What are essential oils? In older times, when human medicine was younger, we didn’t have shops with all the fancy pills for every ailment or specific sort of body discomfort. Instead, humanity relied heavily on mother nature for healing purposes. Plants and herbs were our go to when we needed medicinal aid, and only a select few had the necessary knowledge of what plant did what, which herb was poisonous or harmless, what quantities were good or bad.
Nowadays, despite having an assortment of ready-to-use laboratory made remedies, we still rely on the natural medicines for a more alternative and sometimes gentler approach to a disease or nuisance. Treatment using plants as a base are not at all uncommon. Many people choose phytotherapy – that is the use of plants and herbs derived medication for treating certain conditions – as their go to when in need of a health boost.
One specific branch of phytotherapy is aromatherapy.

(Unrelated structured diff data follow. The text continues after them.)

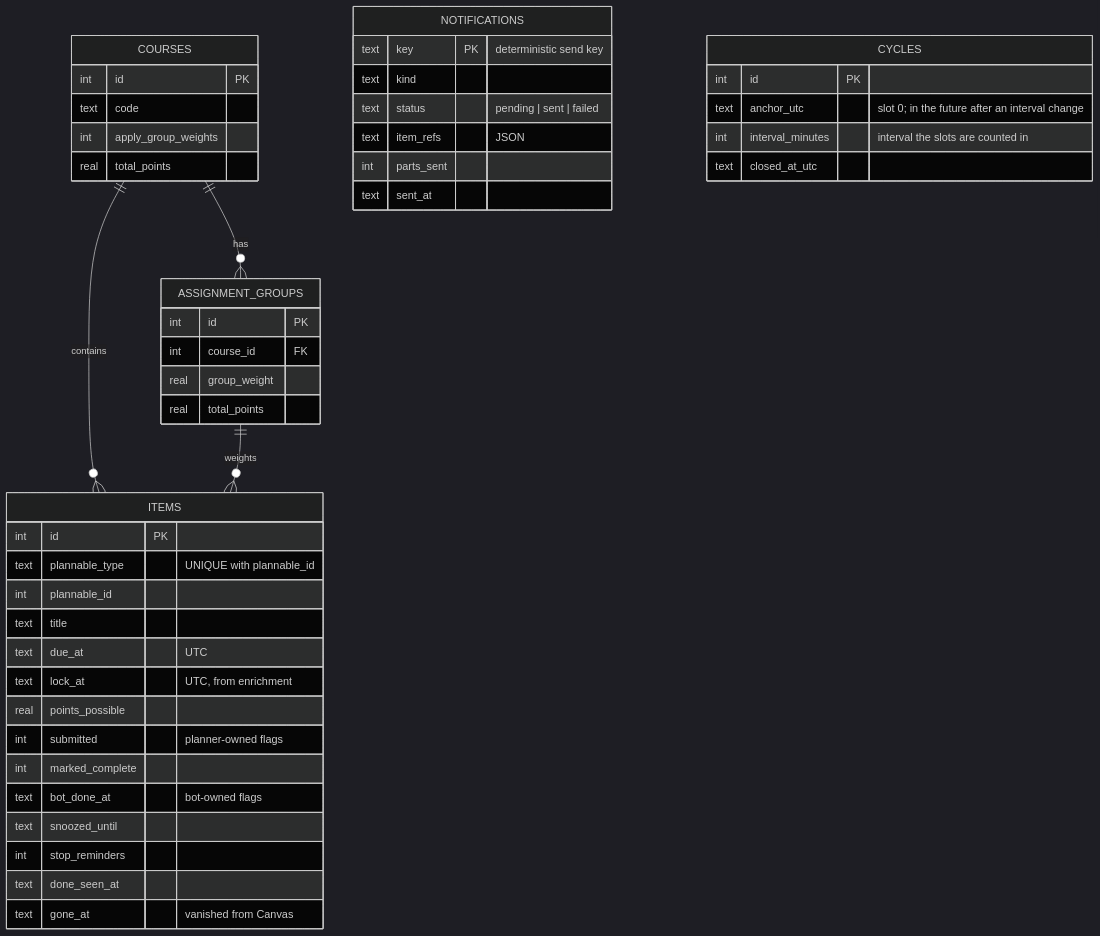
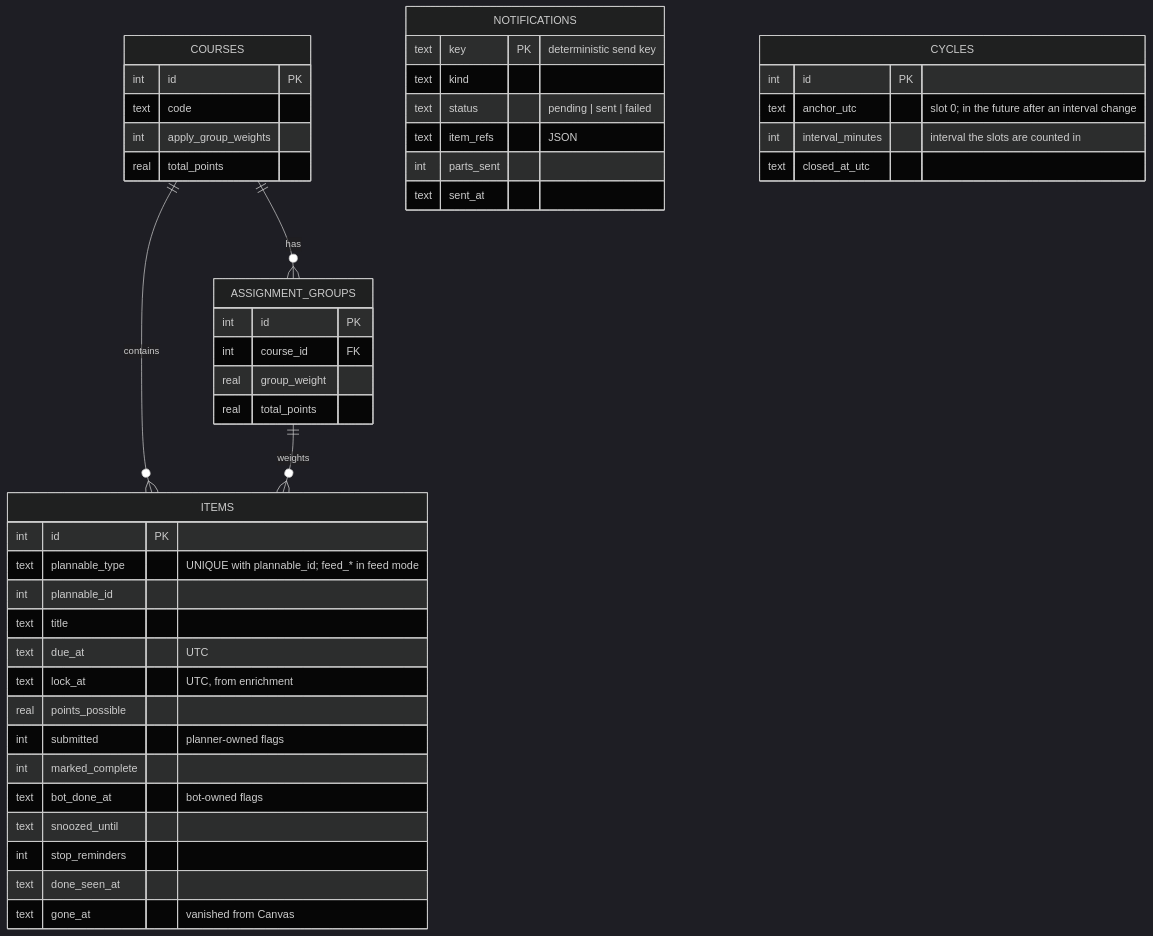
Before and after one commit to rmaytr/CanvasAssignmentTrackingBot: the eighth of 8 diagrams in docs/architecture.md, drawn with Mermaid (dark theme). The commit also changed other lines of this file and 8 other files, not shown here.

First line of the commit message:
docs: calendar-feed mode in the guides, README, architecture and security

````diff
--- a/docs/architecture.md
+++ b/docs/architecture.md
@@ -263,48 +275,48 @@
 ```mermaid
 erDiagram
     ITEMS {
         int id PK
-        text plannable_type "UNIQUE with plannable_id"
+        text plannable_type "UNIQUE with plannable_id; feed_* in feed mode"
         int plannable_id
         text title
         text due_at "UTC"
         text lock_at "UTC, from enrichment"
         real points_possible
         int submitted "planner-owned flags"
         int marked_complete
         text bot_done_at "bot-owned flags"
         text snoozed_until
         int stop_reminders
         text done_seen_at
         text gone_at "vanished from Canvas"
     }
     COURSES {
         int id PK
         text code
         int apply_group_weights
         real total_points
     }
     ASSIGNMENT_GROUPS {
         int id PK
         int course_id FK
         real group_weight
         real total_points
     }
     NOTIFICATIONS {
         text key PK "deterministic send key"
         text kind
         text status "pending | sent | failed"
         text item_refs "JSON"
         int parts_sent
         text sent_at
     }
     CYCLES {
         int id PK
         text anchor_utc "slot 0; in the future after an interval change"
         int interval_minutes "interval the slots are counted in"
         text closed_at_utc
     }
     COURSES ||--o{ ASSIGNMENT_GROUPS : has
     COURSES ||--o{ ITEMS : contains
     ASSIGNMENT_GROUPS ||--o{ ITEMS : weights
 ```
````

Aromatherapy relies on the use of using strong, very concentrated plant and herb extracts – called essential oils – to use as treatment for a vast assortment of illnesses and unwanted conditions in the human body. These essential oils are then used in a variety of ways, but the main focus is that they should be inhaled by us, using our sense of smell – a very powerful and possibly underused sense – to do its work. And as it was in the old days, the knowledge of which essential oils to use for what purpose is the key to aromatherapy.
One very common smell that has an impressive catalog of uses in aromatherapy is vanilla.
Vanilla aromatherapy is surprisingly effective in many – sometimes even surprising – ways.
In the old days, vanilla aromatherapy was already being used in a way. People used to make necklaces of the vanilla flower to prevent various illnesses, and the vanilla beans were even used to treat for venomous bites.
Its aroma helped treat for respiratory conditions such as lung congestion and deep coughs, stomach pains, among others.
When turned into a salve it was even used to treat more serious wounds and infections. And today, with all the knowledge acquired over the years, we can manage to use its essential oil to boost the vanilla aromatherapy to its maximum efficacy. For example, the vanilla aromatherapy is an amazing stress antidote.
Its homey smell can help people deal with situations in which they can become anxious and stressed. It is recommended that we bring with us a bottle with vanilla essential oil for any such situation – a medical exam, for example. One very curious and probably very desirable use of vanilla aromatherapy is potential weight loss.
According to a study by Catherine Collins, a dietician at St. George’s Hospital in London, people that were given a vanilla scented skin patch would eat less sweet food, helping control their diet better than people that only took dietary advice.
So that’s pretty neat!
There is also evidence of vanilla aromatherapy being used as a mood enhancer. A pretty well known trick used by realtors is to use a vanilla scented freshener in a property they intend to show someone interested in renting or buying. People then come in and feel more relaxed, more at home, because of that familiar vanilla smell around the place.
It mimics the sensation of being in your grandma’s house, when she’d just baked some amazing vanilla and chocolate chip cookies!
Vanilla aromatherapy also have effects in some animals.
Veterinarians found out that using the aroma of vanilla can help calm piglets and even spark an appetite interest in them. Some cats also seem to get a bit crazy around vanilla beans, in a similar way they get when exposed to catnip.
All this information is very good, but we have to be always careful and make sure that the essential oils or extracts we use for our vanilla aromatherapy is indeed true vanilla and not made from synthetics.
Although synthesized aromas can have similar effects – especially the calming one – we need to know that the key actions of vanilla aromatherapy really shine when using the natural concentrated essential oils.
Now, you can experiment and see how it can benefit you and those you care about.